⟨
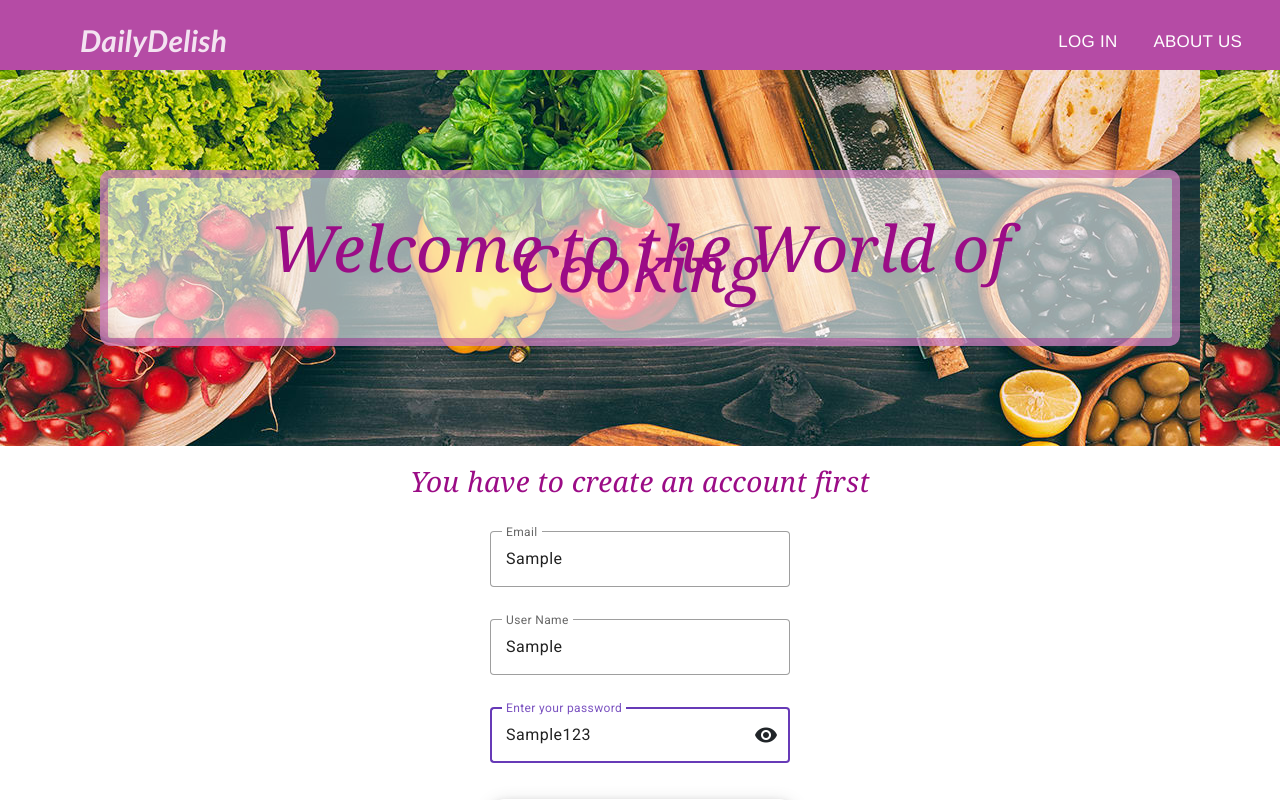
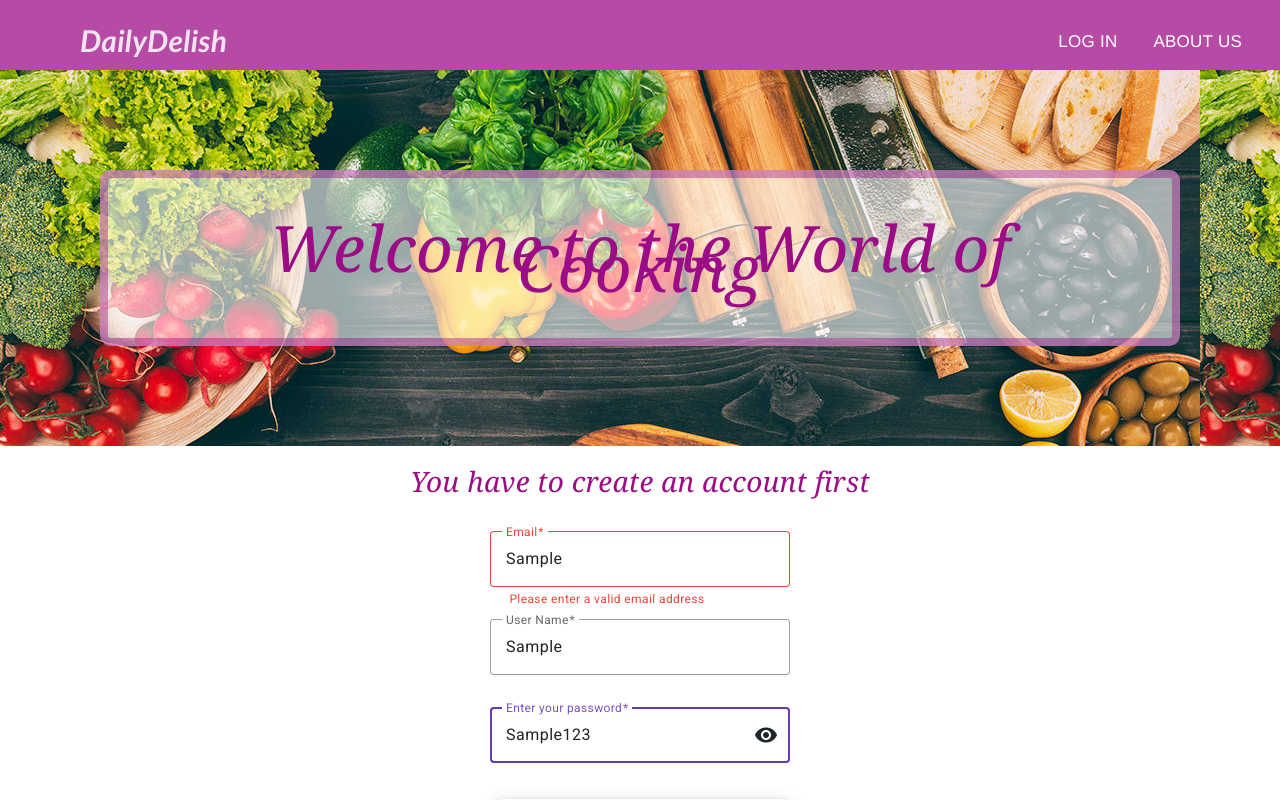
Before and after one commit to anRez10A/Industrial-Attachment, an Angular app: page /signup in a window 1280 px wide. Both pictures are taken after typing "Sample", "Sample", "Sample123" into the empty fields and a click on the button "visibility_off". Shown: the top 800 px of the page. Built offline with nearby package versions, Linux system fonts and the light colour scheme.

Commit message:
Sign up validation updated

```diff
--- a/src/app/signup/signup.component.html
+++ b/src/app/signup/signup.component.html
@@ -39,39 +39,43 @@ You have to create an account first
 <div class="input">
  <form class="log-form" [formGroup]="userForm" (ngSubmit)="addUser()">
 
+    <!-- Email Field -->
     <mat-form-field>
       <mat-label>Email</mat-label>
       <input matInput type="text" formControlName="email" placeholder="Ex. pat@example.com">
-      @if (emailFormControl.hasError('email') && !emailFormControl.hasError('required')) {
-        <mat-error>Please enter a valid email address</mat-error>
-      }
-      @if (emailFormControl.hasError('required')) {
-        <mat-error>Email is <strong>required</strong></mat-error>
-      }
+      <mat-error *ngIf="userForm.controls.email.invalid && userForm.controls.email.touched">
+        Please enter a valid email address
+      </mat-error>
     </mat-form-field>
 
+    <!-- User Name Field -->
     <mat-form-field>
       <mat-label>User Name</mat-label>
       <input matInput placeholder="Ex. sRezwana" formControlName="userName">
+      <mat-error *ngIf="userForm.controls.userName.invalid && userForm.controls.userName.touched">
+        It must be at least 3 characters long
+      </mat-error>
     </mat-form-field>
 
+    <!-- Password Field -->
     <mat-form-field>
       <mat-label>Enter your password</mat-label>
       <input matInput [type]="hide ? 'password' : 'text'" formControlName="password">
       <button mat-icon-button matSuffix (click)="hide = !hide" [attr.aria-label]="'Hide password'" [attr.aria-pressed]="hide">
         <mat-icon>{{hide ? 'visibility_off' : 'visibility'}}</mat-icon>
       </button>
+      <mat-error *ngIf="userForm.controls.password.invalid && userForm.controls.password.touched">
+        Password must be at least 5 characters long
+      </mat-error>
     </mat-form-field>
 
-
-
     <div>
-    <!-- <button mat-stroked-button type="submit">Log In</button> -->
-    <button  class="container" type="submit">Submit</button>
+      <button class="container" type="submit" [disabled]="!userForm.valid">Submit</button>
     </div>
 
  </form>
 </div>
+
 
     <br>
 
--- a/src/app/signup/signup.component.ts
+++ b/src/app/signup/signup.component.ts
@@ -14,10 +14,14 @@ import { UserService } from '../user.service';
 import { User } from '../User.interface';
 import { Router, RouterLink, RouterModule } from '@angular/router';
 
+import { NgModule } from '@angular/core';
+import { CommonModule } from '@angular/common';
+
+
 @Component({
   selector: 'app-signup',
   standalone: true,
-  imports: [FormsModule, MatIconModule,MatButtonModule, MatFormFieldModule, MatInputModule, ReactiveFormsModule,RouterLink,RouterModule],
+  imports: [FormsModule, MatIconModule,MatButtonModule, MatFormFieldModule, MatInputModule, ReactiveFormsModule,RouterLink,RouterModule,CommonModule],
   templateUrl: './signup.component.html',
   styleUrl: './signup.component.scss'
 })
@@ -48,14 +52,13 @@ ngOnInit(): void {
     });
   }
 
-  initForm() {
-    this.userForm = this.formBuilder.group({
-      userName: '',
-      email: '',
-      password: ''
-    });
-
-  }
+ initForm() {
+ this.userForm = this.formBuilder.group({
+    userName: ['', [Validators.required, Validators.minLength(3)]], // At least 3 characters
+    email: ['', [Validators.required, Validators.email]],
+    password: ['', [Validators.required, Validators.minLength(5)]] // At least 6 characters
+ });
+}
 
   navigeteTo(path:string){
     this.router.navigateByUrl(path);
```
Lines whose indentation alone changed are shown as unchanged.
⟩
[WHAT TO PRODUCE]
Images must not appear in the copy; reproduce everything else in the records verbatim.

[OUTPUT FOR THIS EXERCISE]
Before and after one commit to anRez10A/Industrial-Attachment, an Angular app: page /signup in a window 1280 px wide. Both pictures are taken after typing "Sample", "Sample", "Sample123" into the empty fields and a click on the button "visibility_off". Shown: the top 800 px of the page. Built offline with nearby package versions, Linux system fonts and the light colour scheme.

Commit message:
Sign up validation updated

```diff
--- a/src/app/signup/signup.component.html
+++ b/src/app/signup/signup.component.html
@@ -39,39 +39,43 @@ You have to create an account first
 <div class="input">
  <form class="log-form" [formGroup]="userForm" (ngSubmit)="addUser()">
 
+    <!-- Email Field -->
     <mat-form-field>
       <mat-label>Email</mat-label>
       <input matInput type="text" formControlName="email" placeholder="Ex. pat@example.com">
-      @if (emailFormControl.hasError('email') && !emailFormControl.hasError('required')) {
-        <mat-error>Please enter a valid email address</mat-error>
-      }
-      @if (emailFormControl.hasError('required')) {
-        <mat-error>Email is <strong>required</strong></mat-error>
-      }
+      <mat-error *ngIf="userForm.controls.email.invalid && userForm.controls.email.touched">
+        Please enter a valid email address
+      </mat-error>
     </mat-form-field>
 
+    <!-- User Name Field -->
     <mat-form-field>
       <mat-label>User Name</mat-label>
       <input matInput placeholder="Ex. sRezwana" formControlName="userName">
+      <mat-error *ngIf="userForm.controls.userName.invalid && userForm.controls.userName.touched">
+        It must be at least 3 characters long
+      </mat-error>
     </mat-form-field>
 
+    <!-- Password Field -->
     <mat-form-field>
       <mat-label>Enter your password</mat-label>
       <input matInput [type]="hide ? 'password' : 'text'" formControlName="password">
       <button mat-icon-button matSuffix (click)="hide = !hide" [attr.aria-label]="'Hide password'" [attr.aria-pressed]="hide">
         <mat-icon>{{hide ? 'visibility_off' : 'visibility'}}</mat-icon>
       </button>
+      <mat-error *ngIf="userForm.controls.password.invalid && userForm.controls.password.touched">
+        Password must be at least 5 characters long
+      </mat-error>
     </mat-form-field>
 
-
-
     <div>
-    <!-- <button mat-stroked-button type="submit">Log In</button> -->
-    <button  class="container" type="submit">Submit</button>
+      <button class="container" type="submit" [disabled]="!userForm.valid">Submit</button>
     </div>
 
  </form>
 </div>
+
 
     <br>
 
--- a/src/app/signup/signup.component.ts
+++ b/src/app/signup/signup.component.ts
@@ -14,10 +14,14 @@ import { UserService } from '../user.service';
 import { User } from '../User.interface';
 import { Router, RouterLink, RouterModule } from '@angular/router';
 
+import { NgModule } from '@angular/core';
+import { CommonModule } from '@angular/common';
+
+
 @Component({
   selector: 'app-signup',
   standalone: true,
-  imports: [FormsModule, MatIconModule,MatButtonModule, MatFormFieldModule, MatInputModule, ReactiveFormsModule,RouterLink,RouterModule],
+  imports: [FormsModule, MatIconModule,MatButtonModule, MatFormFieldModule, MatInputModule, ReactiveFormsModule,RouterLink,RouterModule,CommonModule],
   templateUrl: './signup.component.html',
   styleUrl: './signup.component.scss'
 })
@@ -48,14 +52,13 @@ ngOnInit(): void {
     });
   }
 
-  initForm() {
-    this.userForm = this.formBuilder.group({
-      userName: '',
-      email: '',
-      password: ''
-    });
-
-  }
+ initForm() {
+ this.userForm = this.formBuilder.group({
+    userName: ['', [Validators.required, Validators.minLength(3)]], // At least 3 characters
+    email: ['', [Validators.required, Validators.email]],
+    password: ['', [Validators.required, Validators.minLength(5)]] // At least 6 characters
+ });
+}
 
   navigeteTo(path:string){
     this.router.navigateByUrl(path);
```
Lines whose indentation alone changed are shown as unchanged.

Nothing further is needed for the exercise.